Associates with Positive Discipline who answers questions from the internet; I'm also a Mom (grown kids - 32, 28 year-old twins), Grandma of two (Ashlea is 9 and Alex is 8),parent educator, and Family Life Specialist with Iowa State University Extension where I train professionals of many backgrounds who work with families in a variety of way s. I think it helps to know who is answering your question!
About the talking during school.....
First of all, I bet this is a seasoned teacher who wants to start the year being very firm - making sure her limits are enforced. Also, I bet she really doesn't understand the talking thing by 1st-graders and interprets the kids' talking as dis-respectful, rather than that the students may be talking because this is how they learn and process information. It could be that they are just "cutting up" out of boredom, or kid-driven mischief!
I had a "chatty Wendy" in the early years of school and I worked with her to find ways to avoid talking when the teacher is talking or when she was supposed to be learning and not talking: we worked on these possible ideas that she helped me brainstorm:
- doodling when she wanted to talk
- writing out a list of things to talk over with me when she got home
- writing down her questions to ask the teacher or her comments to share with the
teacher following a time of learning
Then about the privilege removal (punishment coming from revenge - hurt feelings on
the teacher's part) which is obviously WRONG, and yet 2 wrongs don't make a right -
and your honest desire to keep the relationship open is admirable, since I'm sure your love for your son and his feelings takes the uppermost place in your heart!........ I suggest going to see the teacher about the talking and letting her know you don't want the kids to be disrespectful by talking out of turn, and ask for her suggestions on how you can help your son. I would also ask her to explain her classroom rules so that you can go over them with your son and be sure he understands what TO do and what NOT to do and how he can take care of his need to talk without disrespecting the teacher and the other kids in the classroom.

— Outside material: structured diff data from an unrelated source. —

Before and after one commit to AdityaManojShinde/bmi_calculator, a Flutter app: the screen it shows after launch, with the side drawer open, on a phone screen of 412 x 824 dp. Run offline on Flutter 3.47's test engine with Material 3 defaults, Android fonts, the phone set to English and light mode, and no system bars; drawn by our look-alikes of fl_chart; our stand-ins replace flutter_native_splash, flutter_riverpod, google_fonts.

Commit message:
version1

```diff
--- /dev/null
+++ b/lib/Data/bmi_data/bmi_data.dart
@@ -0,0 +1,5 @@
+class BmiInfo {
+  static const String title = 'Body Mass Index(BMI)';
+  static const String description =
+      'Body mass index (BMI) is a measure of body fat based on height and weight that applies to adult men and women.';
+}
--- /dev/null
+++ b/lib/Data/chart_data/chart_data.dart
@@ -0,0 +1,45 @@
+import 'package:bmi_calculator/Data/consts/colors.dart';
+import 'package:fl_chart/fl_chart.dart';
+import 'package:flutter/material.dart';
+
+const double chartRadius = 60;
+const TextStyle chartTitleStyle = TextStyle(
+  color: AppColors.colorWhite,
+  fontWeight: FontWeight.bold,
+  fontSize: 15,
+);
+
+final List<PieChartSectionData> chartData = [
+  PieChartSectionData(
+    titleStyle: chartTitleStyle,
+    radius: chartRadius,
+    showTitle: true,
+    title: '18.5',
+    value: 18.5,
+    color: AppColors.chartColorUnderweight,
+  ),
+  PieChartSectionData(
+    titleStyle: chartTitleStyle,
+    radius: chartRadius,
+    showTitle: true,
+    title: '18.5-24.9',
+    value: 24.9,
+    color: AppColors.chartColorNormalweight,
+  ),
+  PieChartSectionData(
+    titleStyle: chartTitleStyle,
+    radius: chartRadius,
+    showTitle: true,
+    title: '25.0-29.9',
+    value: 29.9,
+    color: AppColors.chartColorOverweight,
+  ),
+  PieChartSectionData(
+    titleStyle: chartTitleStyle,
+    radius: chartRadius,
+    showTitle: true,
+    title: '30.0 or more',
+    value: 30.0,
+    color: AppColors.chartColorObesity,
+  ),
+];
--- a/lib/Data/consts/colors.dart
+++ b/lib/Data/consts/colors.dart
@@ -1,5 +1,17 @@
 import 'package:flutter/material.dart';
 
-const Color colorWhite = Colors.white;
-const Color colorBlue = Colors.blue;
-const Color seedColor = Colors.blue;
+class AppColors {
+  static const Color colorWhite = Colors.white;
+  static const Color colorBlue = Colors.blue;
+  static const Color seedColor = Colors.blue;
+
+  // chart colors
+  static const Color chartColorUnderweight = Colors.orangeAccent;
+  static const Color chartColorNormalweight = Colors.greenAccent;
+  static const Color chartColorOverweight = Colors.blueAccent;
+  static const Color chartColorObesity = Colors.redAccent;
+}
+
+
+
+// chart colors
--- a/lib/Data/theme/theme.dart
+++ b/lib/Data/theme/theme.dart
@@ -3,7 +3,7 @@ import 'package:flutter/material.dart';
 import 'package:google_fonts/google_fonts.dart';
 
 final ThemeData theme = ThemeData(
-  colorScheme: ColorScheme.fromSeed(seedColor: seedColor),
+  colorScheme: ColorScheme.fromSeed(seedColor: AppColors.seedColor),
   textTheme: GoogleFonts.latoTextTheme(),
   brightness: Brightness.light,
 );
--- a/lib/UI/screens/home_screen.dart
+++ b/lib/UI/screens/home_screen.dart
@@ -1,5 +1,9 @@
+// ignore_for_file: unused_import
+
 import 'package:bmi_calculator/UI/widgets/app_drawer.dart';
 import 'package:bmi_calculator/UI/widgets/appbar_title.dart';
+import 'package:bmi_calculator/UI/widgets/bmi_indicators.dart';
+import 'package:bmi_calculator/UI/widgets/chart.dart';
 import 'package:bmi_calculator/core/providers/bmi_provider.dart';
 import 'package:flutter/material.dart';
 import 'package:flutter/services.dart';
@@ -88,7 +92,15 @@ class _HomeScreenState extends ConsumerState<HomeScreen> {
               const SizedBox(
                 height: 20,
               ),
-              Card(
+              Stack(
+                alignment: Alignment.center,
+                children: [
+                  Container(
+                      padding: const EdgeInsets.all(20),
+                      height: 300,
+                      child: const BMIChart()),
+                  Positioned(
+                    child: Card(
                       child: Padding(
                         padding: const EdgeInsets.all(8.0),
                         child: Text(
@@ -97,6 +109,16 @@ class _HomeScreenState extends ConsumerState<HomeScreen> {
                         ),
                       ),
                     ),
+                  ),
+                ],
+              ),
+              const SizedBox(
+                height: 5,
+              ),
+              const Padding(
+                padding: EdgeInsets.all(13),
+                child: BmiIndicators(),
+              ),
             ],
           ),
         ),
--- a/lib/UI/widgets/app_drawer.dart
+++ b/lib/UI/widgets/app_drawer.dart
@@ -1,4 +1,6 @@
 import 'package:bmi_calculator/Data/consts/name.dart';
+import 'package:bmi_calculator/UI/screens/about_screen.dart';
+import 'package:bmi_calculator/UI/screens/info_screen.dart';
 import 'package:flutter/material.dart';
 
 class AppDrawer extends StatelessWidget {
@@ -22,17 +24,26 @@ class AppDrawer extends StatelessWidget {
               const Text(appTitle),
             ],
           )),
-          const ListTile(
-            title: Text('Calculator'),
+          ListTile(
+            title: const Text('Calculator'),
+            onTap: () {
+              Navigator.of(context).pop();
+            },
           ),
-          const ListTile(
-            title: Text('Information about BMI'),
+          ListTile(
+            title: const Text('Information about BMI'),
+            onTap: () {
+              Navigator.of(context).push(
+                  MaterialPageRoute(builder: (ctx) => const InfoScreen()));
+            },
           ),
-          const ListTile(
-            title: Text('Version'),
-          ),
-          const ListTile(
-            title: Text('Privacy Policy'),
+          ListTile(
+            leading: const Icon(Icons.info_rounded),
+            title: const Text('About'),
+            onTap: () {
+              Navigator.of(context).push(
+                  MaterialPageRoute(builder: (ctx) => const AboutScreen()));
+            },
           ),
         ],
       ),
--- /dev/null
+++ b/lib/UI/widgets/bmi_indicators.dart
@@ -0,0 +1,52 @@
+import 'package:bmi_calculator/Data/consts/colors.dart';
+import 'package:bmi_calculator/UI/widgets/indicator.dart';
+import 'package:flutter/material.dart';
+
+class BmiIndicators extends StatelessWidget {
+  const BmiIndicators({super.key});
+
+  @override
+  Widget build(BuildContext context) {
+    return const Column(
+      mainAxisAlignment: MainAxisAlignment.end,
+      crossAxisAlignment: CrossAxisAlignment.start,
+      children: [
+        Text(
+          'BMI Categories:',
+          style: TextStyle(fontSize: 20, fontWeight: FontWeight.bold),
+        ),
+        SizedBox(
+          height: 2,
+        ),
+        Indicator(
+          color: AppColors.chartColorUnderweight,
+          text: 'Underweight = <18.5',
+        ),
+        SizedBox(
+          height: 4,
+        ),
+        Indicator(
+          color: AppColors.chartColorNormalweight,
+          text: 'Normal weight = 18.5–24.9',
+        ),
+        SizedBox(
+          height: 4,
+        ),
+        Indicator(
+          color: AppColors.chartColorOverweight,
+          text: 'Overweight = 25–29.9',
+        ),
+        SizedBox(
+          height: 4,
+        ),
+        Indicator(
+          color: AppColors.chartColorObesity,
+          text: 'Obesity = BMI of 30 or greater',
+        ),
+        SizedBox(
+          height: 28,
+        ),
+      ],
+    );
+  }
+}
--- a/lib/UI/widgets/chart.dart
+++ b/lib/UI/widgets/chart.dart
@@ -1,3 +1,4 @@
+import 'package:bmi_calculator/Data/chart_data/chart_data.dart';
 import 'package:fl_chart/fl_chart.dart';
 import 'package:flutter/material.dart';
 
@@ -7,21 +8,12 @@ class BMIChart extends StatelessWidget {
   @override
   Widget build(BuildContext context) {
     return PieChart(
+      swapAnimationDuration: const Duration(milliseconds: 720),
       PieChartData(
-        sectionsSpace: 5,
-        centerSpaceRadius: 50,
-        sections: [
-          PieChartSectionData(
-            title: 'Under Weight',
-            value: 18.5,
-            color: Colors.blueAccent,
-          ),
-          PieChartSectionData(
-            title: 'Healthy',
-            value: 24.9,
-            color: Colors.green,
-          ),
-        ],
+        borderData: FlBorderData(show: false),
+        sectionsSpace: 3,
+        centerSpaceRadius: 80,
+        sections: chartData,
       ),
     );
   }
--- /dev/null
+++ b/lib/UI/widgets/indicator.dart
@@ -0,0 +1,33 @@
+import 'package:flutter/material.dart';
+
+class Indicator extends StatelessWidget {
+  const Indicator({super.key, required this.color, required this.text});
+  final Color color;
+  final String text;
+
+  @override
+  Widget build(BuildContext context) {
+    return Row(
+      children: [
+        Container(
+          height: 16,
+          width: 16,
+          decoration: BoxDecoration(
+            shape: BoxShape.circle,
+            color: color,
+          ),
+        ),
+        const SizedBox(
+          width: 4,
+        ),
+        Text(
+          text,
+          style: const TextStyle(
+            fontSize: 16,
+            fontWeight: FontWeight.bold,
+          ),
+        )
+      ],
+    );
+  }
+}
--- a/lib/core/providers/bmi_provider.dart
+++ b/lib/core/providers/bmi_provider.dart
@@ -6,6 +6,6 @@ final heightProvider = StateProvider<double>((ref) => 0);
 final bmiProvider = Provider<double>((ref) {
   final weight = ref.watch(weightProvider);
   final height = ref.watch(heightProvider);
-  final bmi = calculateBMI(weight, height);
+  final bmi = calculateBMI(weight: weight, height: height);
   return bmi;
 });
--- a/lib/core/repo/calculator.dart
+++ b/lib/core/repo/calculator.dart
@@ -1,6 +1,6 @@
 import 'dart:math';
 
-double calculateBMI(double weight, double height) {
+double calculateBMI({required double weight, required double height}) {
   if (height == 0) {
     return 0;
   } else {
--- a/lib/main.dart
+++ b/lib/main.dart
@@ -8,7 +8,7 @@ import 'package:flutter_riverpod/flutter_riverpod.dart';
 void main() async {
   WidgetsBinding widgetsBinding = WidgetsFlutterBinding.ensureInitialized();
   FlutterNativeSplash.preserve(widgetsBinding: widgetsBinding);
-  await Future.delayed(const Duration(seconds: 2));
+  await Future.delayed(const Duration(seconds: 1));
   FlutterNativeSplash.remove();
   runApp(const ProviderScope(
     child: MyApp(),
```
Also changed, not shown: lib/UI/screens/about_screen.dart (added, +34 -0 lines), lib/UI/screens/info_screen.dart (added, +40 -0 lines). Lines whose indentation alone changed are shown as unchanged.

Then I would use an I message that says, "I've come to talk with you so that we can all get along this year. Check out the reality by stating what your son has said happened the day of the talking and removal. Ask her to state what happened. Then you tell what your son said happened. Then carefully and without anger say something like, "When my son talks out of turn, I feel badly for everyone - for him for what he misses, for you because you are trying to teach, and for the other students who are trying to pay attention. I will work with my son about that. Hearing that you removed their privilege to have birthday treats later in the day doesn't seem related to the talking - in fact, he and I feel sad and angry that he missed this privilege of celebrating with his classmate because of his choosing to talk out of turn. Please explain to me how taking away this treat-time would teach my son not to talk in class." Then listen, and then go to the idea of solutions rather than consequences - bring her a copy of Positive Discipline in the classroom and even volunteer to go in and help run a class meeting on setting classroom guidelines based on MUTUAL respect and RESPONSIBILITY. (And schedule a training in your area!!! Make an appointment to see the principle and offer to be the contact locally to bring Jane Nelsen or one of the Certified Positive Discipline Associates to do a system-wide training in Positive Discipline!) If your son can be with you to work out the idea of what he will do differently instead of talking during class, that would be great - but you may want to go alone first to share your disappointment with how she handled the four talkers. You may want to schedule two short meetings with her - one for the 2 of you - and then a separate one for the 3 of you.
I am sure that if you remain non-defensive and not angry, you could be a tremendous encourager to this teacher who is either newish and not secure in her teaching or oldish and tired.
YOU CAN DO IT! AND YOU CAN DO IT RESPECTFULLY!!
Mary Hughes, Certified Positive Discipline Associate